START Provided records

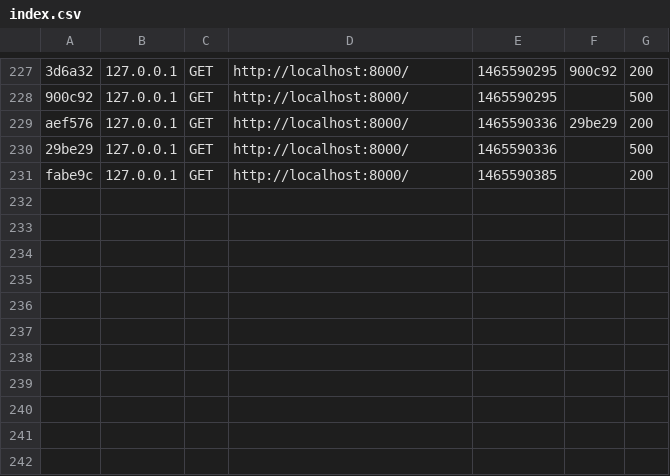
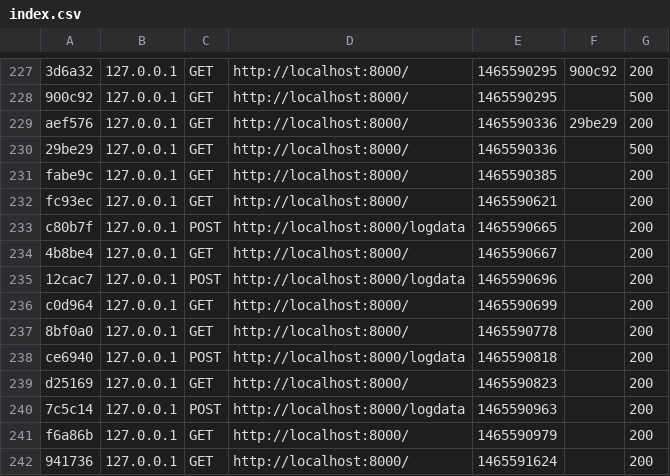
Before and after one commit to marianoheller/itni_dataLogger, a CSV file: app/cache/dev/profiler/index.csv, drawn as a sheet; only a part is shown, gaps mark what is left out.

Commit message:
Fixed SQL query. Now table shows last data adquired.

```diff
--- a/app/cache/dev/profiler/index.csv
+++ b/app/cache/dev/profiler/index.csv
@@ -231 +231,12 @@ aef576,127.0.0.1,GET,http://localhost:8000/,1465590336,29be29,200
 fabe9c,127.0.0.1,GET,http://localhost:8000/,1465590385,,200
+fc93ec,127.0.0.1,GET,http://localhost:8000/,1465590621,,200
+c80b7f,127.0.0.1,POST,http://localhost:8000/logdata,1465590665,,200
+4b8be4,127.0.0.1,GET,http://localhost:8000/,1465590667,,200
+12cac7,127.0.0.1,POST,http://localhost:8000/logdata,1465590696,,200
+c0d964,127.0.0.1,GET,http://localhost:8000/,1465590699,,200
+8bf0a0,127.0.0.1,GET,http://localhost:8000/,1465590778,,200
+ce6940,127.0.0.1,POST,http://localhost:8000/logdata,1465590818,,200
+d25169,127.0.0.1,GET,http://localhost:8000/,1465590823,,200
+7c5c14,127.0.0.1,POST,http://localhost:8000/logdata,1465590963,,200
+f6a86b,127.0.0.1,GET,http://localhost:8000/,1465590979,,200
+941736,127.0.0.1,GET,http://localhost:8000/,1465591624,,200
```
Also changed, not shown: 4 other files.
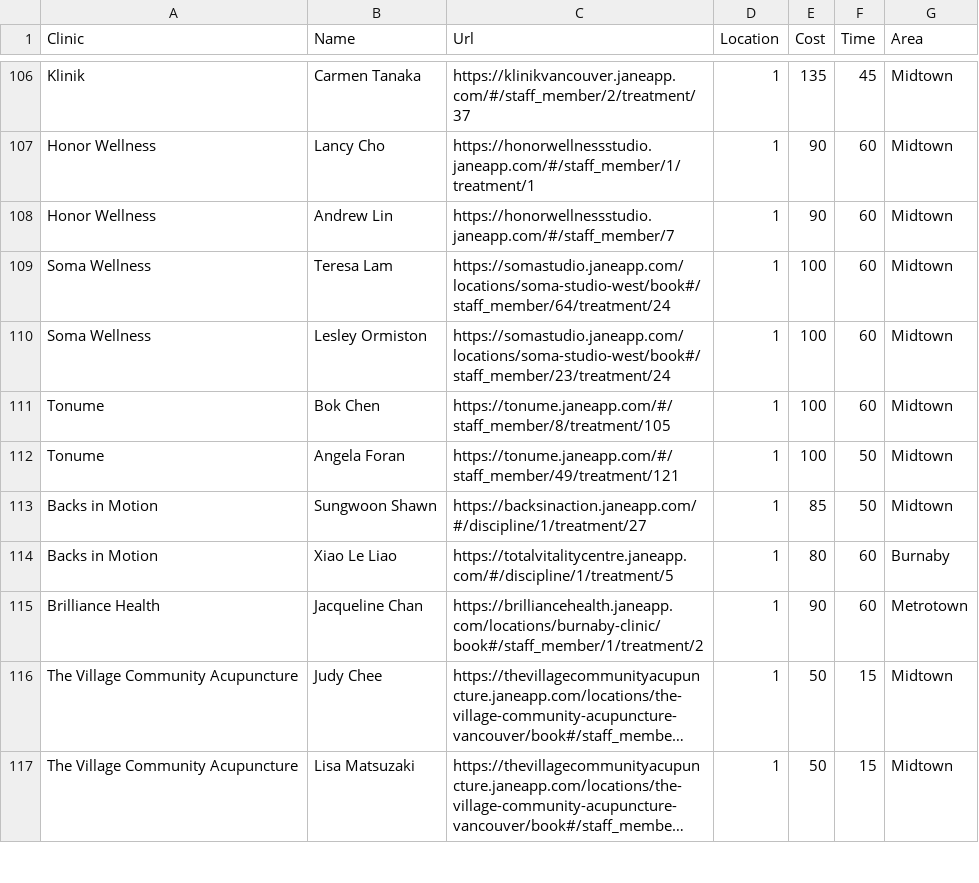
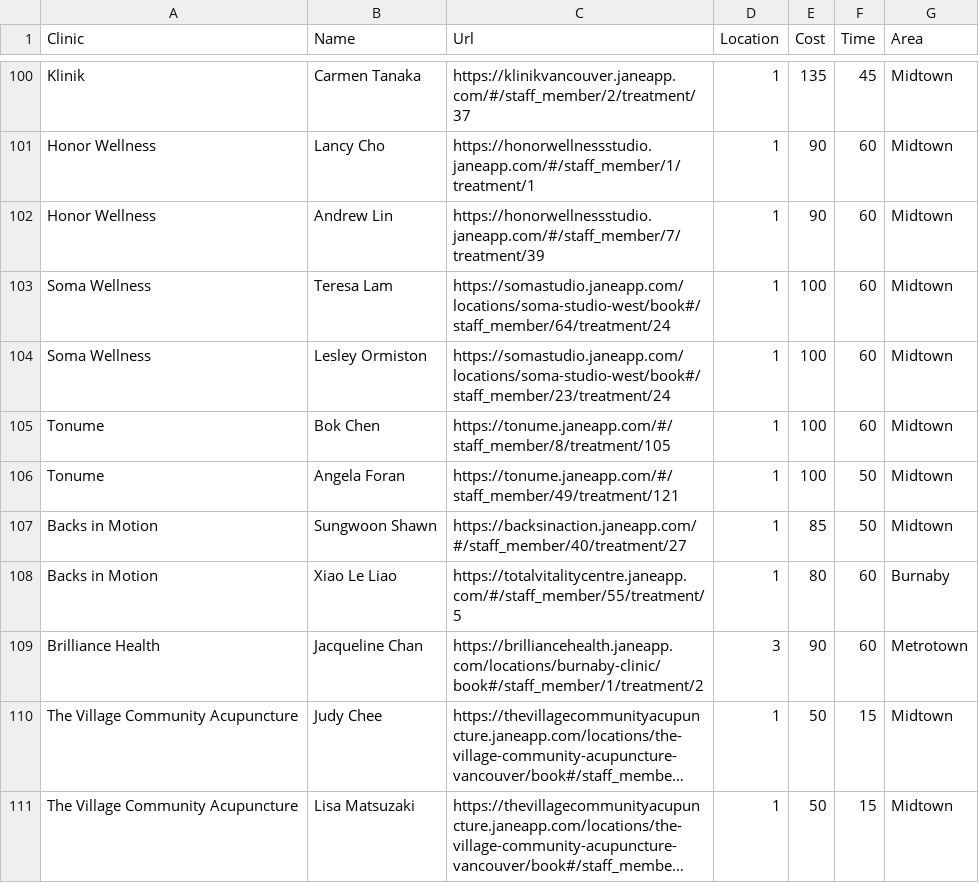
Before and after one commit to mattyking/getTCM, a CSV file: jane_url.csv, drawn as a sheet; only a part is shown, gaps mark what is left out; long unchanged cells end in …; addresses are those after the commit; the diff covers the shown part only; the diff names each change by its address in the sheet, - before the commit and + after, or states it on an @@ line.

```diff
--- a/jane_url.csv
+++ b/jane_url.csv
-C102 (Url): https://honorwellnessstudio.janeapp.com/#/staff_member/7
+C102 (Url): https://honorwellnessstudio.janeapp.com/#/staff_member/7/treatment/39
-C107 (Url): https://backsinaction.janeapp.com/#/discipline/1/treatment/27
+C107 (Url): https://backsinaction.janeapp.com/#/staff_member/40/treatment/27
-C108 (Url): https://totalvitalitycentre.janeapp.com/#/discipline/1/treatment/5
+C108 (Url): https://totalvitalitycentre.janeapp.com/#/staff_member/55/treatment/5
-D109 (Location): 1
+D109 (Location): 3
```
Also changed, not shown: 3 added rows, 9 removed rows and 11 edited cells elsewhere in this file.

END Provided records

● What you need to do
Each line of the records that contains the string "POST" must be copied.

● Answer to this exercise
+c80b7f,127.0.0.1,POST,http://localhost:8000/logdata,1465590665,,200
+12cac7,127.0.0.1,POST,http://localhost:8000/logdata,1465590696,,200
+ce6940,127.0.0.1,POST,http://localhost:8000/logdata,1465590818,,200
+7c5c14,127.0.0.1,POST,http://localhost:8000/logdata,1465590963,,200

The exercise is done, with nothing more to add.